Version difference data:
....

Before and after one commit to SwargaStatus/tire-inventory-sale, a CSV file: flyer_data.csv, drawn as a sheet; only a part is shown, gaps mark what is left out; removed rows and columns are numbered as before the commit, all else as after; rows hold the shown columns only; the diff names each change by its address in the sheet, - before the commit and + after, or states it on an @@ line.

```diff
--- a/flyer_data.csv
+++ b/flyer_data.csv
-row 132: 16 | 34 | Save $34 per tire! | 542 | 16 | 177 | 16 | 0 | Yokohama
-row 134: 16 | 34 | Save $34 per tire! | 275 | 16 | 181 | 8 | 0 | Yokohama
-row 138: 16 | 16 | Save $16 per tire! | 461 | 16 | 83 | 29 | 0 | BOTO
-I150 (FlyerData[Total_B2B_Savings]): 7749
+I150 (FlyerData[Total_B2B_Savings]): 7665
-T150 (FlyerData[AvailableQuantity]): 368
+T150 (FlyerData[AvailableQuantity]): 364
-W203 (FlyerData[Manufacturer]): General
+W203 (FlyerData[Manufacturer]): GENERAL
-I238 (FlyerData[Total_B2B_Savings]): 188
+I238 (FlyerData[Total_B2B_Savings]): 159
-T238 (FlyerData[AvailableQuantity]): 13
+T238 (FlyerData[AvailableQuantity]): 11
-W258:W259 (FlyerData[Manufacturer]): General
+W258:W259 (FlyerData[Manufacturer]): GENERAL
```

....

Word for word, write out all of the entries again.

Before and after one commit to SwargaStatus/tire-inventory-sale, a CSV file: flyer_data.csv, drawn as a sheet; only a part is shown, gaps mark what is left out; removed rows and columns are numbered as before the commit, all else as after; rows hold the shown columns only; the diff names each change by its address in the sheet, - before the commit and + after, or states it on an @@ line.

```diff
--- a/flyer_data.csv
+++ b/flyer_data.csv
-row 132: 16 | 34 | Save $34 per tire! | 542 | 16 | 177 | 16 | 0 | Yokohama
-row 134: 16 | 34 | Save $34 per tire! | 275 | 16 | 181 | 8 | 0 | Yokohama
-row 138: 16 | 16 | Save $16 per tire! | 461 | 16 | 83 | 29 | 0 | BOTO
-I150 (FlyerData[Total_B2B_Savings]): 7749
+I150 (FlyerData[Total_B2B_Savings]): 7665
-T150 (FlyerData[AvailableQuantity]): 368
+T150 (FlyerData[AvailableQuantity]): 364
-W203 (FlyerData[Manufacturer]): General
+W203 (FlyerData[Manufacturer]): GENERAL
-I238 (FlyerData[Total_B2B_Savings]): 188
+I238 (FlyerData[Total_B2B_Savings]): 159
-T238 (FlyerData[AvailableQuantity]): 13
+T238 (FlyerData[AvailableQuantity]): 11
-W258:W259 (FlyerData[Manufacturer]): General
+W258:W259 (FlyerData[Manufacturer]): GENERAL
```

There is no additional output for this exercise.